(Beginning of Data shown)

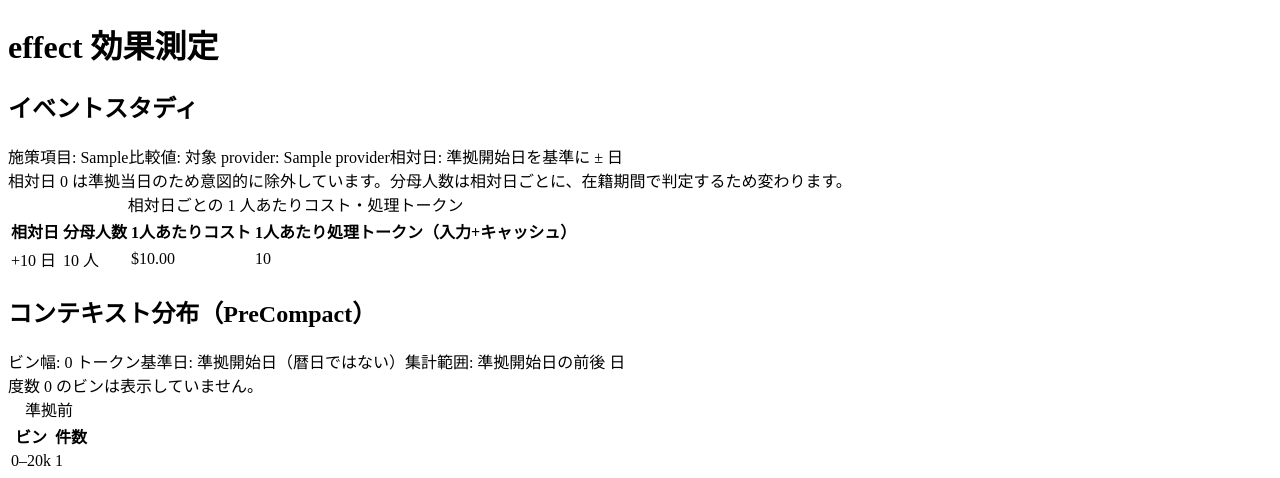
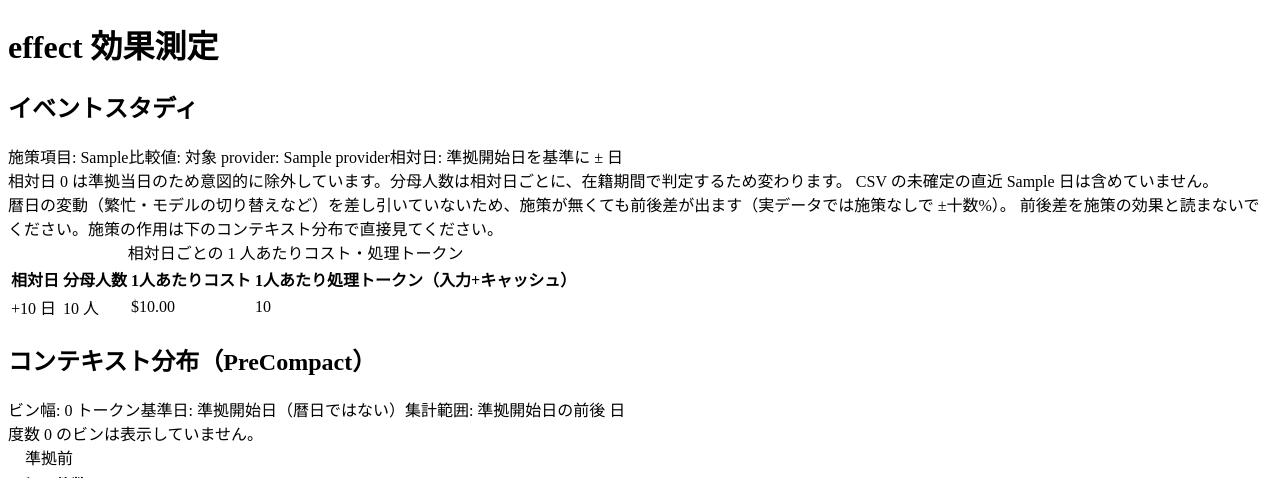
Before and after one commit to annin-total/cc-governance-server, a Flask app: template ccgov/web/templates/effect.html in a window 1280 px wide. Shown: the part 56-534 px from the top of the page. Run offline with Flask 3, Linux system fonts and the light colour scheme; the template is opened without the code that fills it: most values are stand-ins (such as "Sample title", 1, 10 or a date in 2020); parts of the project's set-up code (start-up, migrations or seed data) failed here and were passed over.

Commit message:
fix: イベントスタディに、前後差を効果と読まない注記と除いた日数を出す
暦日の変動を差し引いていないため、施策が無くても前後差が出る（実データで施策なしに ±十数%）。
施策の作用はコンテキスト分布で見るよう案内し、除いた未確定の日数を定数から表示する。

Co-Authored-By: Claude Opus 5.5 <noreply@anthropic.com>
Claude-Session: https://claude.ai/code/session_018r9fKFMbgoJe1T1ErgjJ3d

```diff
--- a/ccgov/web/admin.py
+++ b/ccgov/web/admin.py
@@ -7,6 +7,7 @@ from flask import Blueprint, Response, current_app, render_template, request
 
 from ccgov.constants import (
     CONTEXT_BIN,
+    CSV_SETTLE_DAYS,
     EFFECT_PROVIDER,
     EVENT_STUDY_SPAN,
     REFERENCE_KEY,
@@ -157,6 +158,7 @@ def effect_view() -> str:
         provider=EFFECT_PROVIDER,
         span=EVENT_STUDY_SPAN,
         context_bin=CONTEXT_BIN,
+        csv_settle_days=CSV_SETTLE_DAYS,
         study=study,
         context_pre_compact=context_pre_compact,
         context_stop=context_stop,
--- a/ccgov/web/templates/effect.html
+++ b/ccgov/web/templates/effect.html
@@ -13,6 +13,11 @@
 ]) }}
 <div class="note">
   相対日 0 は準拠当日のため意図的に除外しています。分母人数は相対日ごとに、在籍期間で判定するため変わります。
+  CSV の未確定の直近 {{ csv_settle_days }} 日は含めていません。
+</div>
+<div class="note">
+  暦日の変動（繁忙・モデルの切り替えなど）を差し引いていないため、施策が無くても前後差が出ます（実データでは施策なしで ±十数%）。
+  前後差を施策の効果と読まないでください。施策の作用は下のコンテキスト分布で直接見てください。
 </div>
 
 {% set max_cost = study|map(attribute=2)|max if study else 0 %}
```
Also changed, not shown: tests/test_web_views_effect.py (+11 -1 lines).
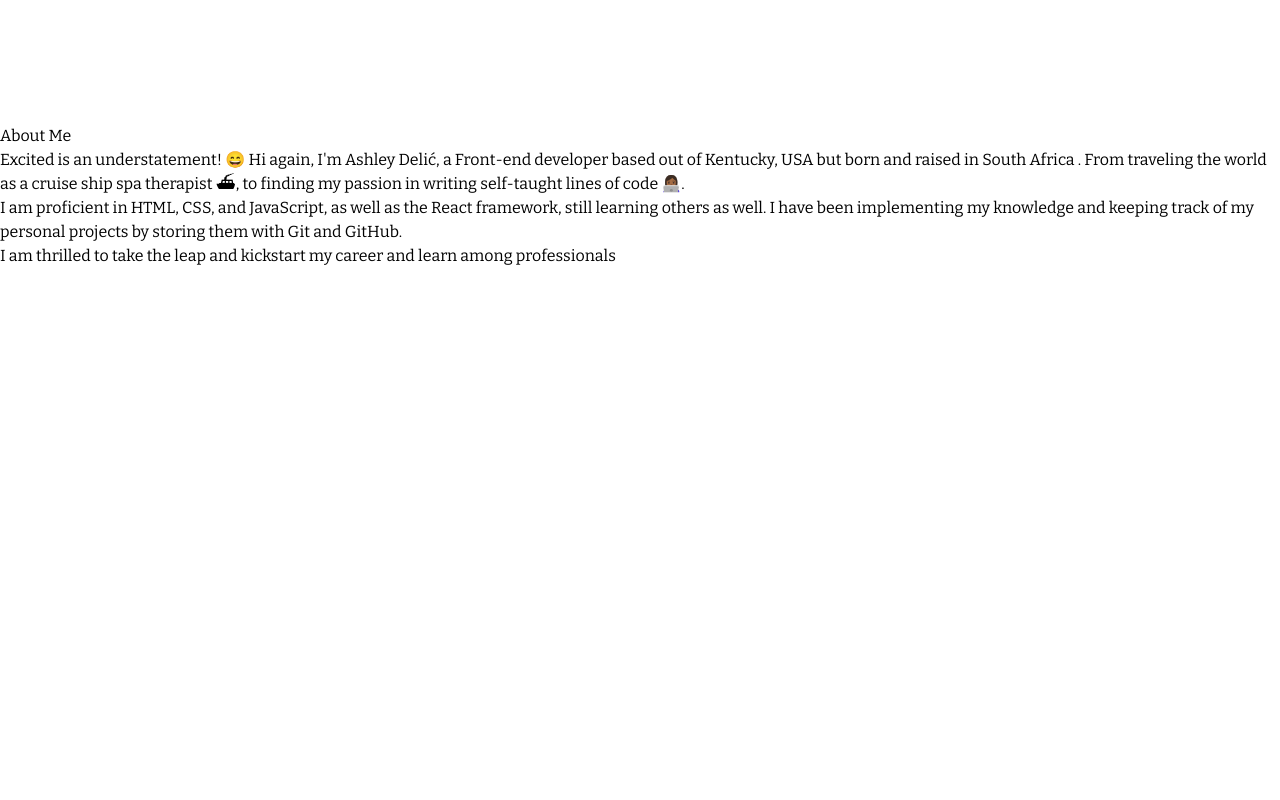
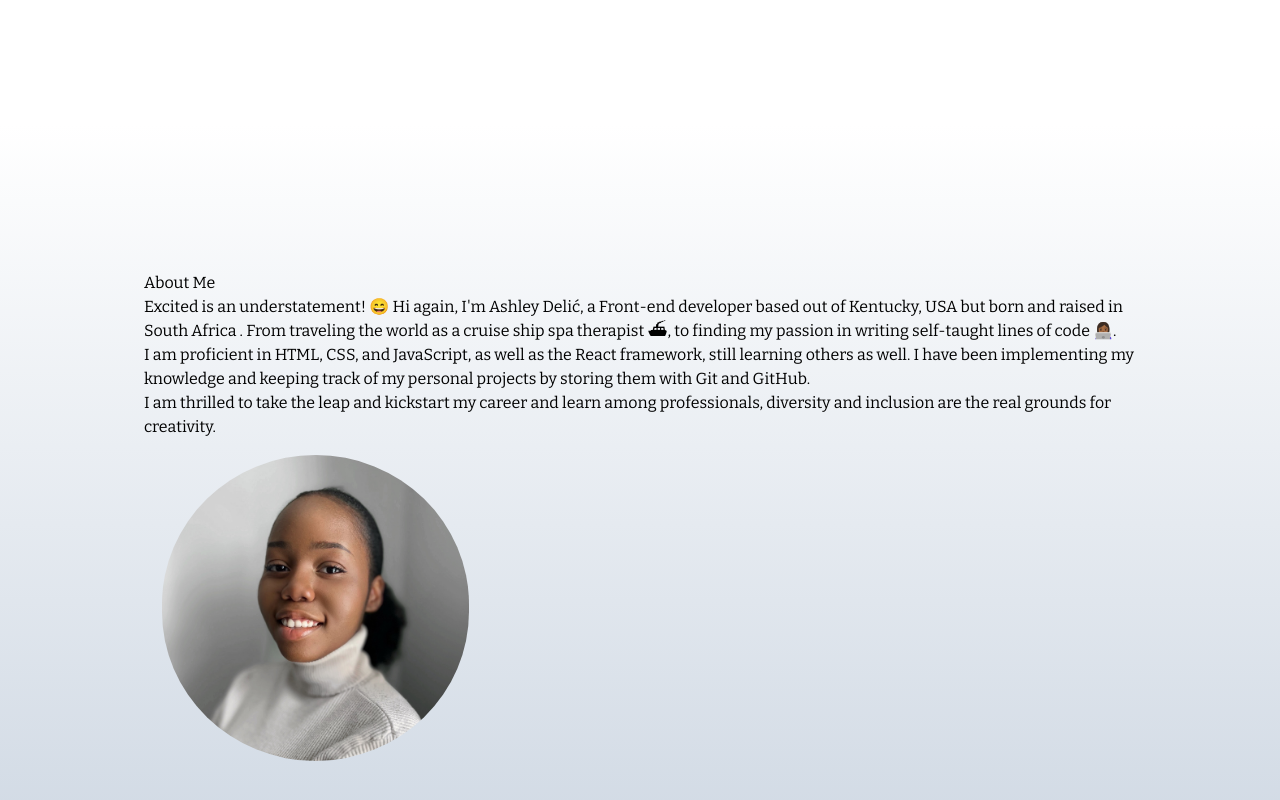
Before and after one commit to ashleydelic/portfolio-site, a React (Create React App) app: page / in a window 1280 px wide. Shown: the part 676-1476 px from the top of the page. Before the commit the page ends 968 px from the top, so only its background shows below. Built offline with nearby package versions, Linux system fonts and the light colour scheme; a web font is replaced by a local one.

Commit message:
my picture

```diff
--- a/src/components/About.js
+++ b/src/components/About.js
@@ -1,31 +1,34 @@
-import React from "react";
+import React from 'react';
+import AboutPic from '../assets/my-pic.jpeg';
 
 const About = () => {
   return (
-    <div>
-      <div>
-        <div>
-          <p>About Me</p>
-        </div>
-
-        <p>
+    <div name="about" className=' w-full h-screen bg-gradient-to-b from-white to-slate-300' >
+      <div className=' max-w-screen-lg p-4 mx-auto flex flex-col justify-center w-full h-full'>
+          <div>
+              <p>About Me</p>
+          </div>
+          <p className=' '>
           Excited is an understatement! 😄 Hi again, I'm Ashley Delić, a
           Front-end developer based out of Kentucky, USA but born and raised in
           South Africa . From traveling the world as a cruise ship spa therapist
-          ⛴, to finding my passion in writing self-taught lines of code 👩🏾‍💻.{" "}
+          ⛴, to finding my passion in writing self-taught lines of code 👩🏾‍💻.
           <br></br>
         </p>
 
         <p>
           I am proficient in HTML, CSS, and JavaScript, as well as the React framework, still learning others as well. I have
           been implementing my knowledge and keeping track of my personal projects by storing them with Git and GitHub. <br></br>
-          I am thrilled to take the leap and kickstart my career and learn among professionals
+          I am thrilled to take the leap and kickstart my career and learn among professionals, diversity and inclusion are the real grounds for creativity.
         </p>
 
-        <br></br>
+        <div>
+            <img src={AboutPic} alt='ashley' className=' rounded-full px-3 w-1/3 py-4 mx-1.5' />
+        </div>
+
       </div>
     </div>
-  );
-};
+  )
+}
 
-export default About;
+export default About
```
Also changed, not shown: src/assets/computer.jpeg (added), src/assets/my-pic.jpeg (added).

(End of Data shown)

● Work to complete
The whole listing above is to be printed exactly; the pictures stay out.

● Reply
Before and after one commit to annin-total/cc-governance-server, a Flask app: template ccgov/web/templates/effect.html in a window 1280 px wide. Shown: the part 56-534 px from the top of the page. Run offline with Flask 3, Linux system fonts and the light colour scheme; the template is opened without the code that fills it: most values are stand-ins (such as "Sample title", 1, 10 or a date in 2020); parts of the project's set-up code (start-up, migrations or seed data) failed here and were passed over.

Commit message:
fix: イベントスタディに、前後差を効果と読まない注記と除いた日数を出す
暦日の変動を差し引いていないため、施策が無くても前後差が出る（実データで施策なしに ±十数%）。
施策の作用はコンテキスト分布で見るよう案内し、除いた未確定の日数を定数から表示する。

Co-Authored-By: Claude Opus 5.5 <noreply@anthropic.com>
Claude-Session: https://claude.ai/code/session_018r9fKFMbgoJe1T1ErgjJ3d

```diff
--- a/ccgov/web/admin.py
+++ b/ccgov/web/admin.py
@@ -7,6 +7,7 @@ from flask import Blueprint, Response, current_app, render_template, request
 
 from ccgov.constants import (
     CONTEXT_BIN,
+    CSV_SETTLE_DAYS,
     EFFECT_PROVIDER,
     EVENT_STUDY_SPAN,
     REFERENCE_KEY,
@@ -157,6 +158,7 @@ def effect_view() -> str:
         provider=EFFECT_PROVIDER,
         span=EVENT_STUDY_SPAN,
         context_bin=CONTEXT_BIN,
+        csv_settle_days=CSV_SETTLE_DAYS,
         study=study,
         context_pre_compact=context_pre_compact,
         context_stop=context_stop,
--- a/ccgov/web/templates/effect.html
+++ b/ccgov/web/templates/effect.html
@@ -13,6 +13,11 @@
 ]) }}
 <div class="note">
   相対日 0 は準拠当日のため意図的に除外しています。分母人数は相対日ごとに、在籍期間で判定するため変わります。
+  CSV の未確定の直近 {{ csv_settle_days }} 日は含めていません。
+</div>
+<div class="note">
+  暦日の変動（繁忙・モデルの切り替えなど）を差し引いていないため、施策が無くても前後差が出ます（実データでは施策なしで ±十数%）。
+  前後差を施策の効果と読まないでください。施策の作用は下のコンテキスト分布で直接見てください。
 </div>
 
 {% set max_cost = study|map(attribute=2)|max if study else 0 %}
```
Also changed, not shown: tests/test_web_views_effect.py (+11 -1 lines).
Before and after one commit to ashleydelic/portfolio-site, a React (Create React App) app: page / in a window 1280 px wide. Shown: the part 676-1476 px from the top of the page. Before the commit the page ends 968 px from the top, so only its background shows below. Built offline with nearby package versions, Linux system fonts and the light colour scheme; a web font is replaced by a local one.

Commit message:
my picture

```diff
--- a/src/components/About.js
+++ b/src/components/About.js
@@ -1,31 +1,34 @@
-import React from "react";
+import React from 'react';
+import AboutPic from '../assets/my-pic.jpeg';
 
 const About = () => {
   return (
-    <div>
-      <div>
-        <div>
-          <p>About Me</p>
-        </div>
-
-        <p>
+    <div name="about" className=' w-full h-screen bg-gradient-to-b from-white to-slate-300' >
+      <div className=' max-w-screen-lg p-4 mx-auto flex flex-col justify-center w-full h-full'>
+          <div>
+              <p>About Me</p>
+          </div>
+          <p className=' '>
           Excited is an understatement! 😄 Hi again, I'm Ashley Delić, a
           Front-end developer based out of Kentucky, USA but born and raised in
           South Africa . From traveling the world as a cruise ship spa therapist
-          ⛴, to finding my passion in writing self-taught lines of code 👩🏾‍💻.{" "}
+          ⛴, to finding my passion in writing self-taught lines of code 👩🏾‍💻.
           <br></br>
         </p>
 
         <p>
           I am proficient in HTML, CSS, and JavaScript, as well as the React framework, still learning others as well. I have
           been implementing my knowledge and keeping track of my personal projects by storing them with Git and GitHub. <br></br>
-          I am thrilled to take the leap and kickstart my career and learn among professionals
+          I am thrilled to take the leap and kickstart my career and learn among professionals, diversity and inclusion are the real grounds for creativity.
         </p>
 
-        <br></br>
+        <div>
+            <img src={AboutPic} alt='ashley' className=' rounded-full px-3 w-1/3 py-4 mx-1.5' />
+        </div>
+
       </div>
     </div>
-  );
-};
+  )
+}
 
-export default About;
+export default About
```
Also changed, not shown: src/assets/computer.jpeg (added), src/assets/my-pic.jpeg (added).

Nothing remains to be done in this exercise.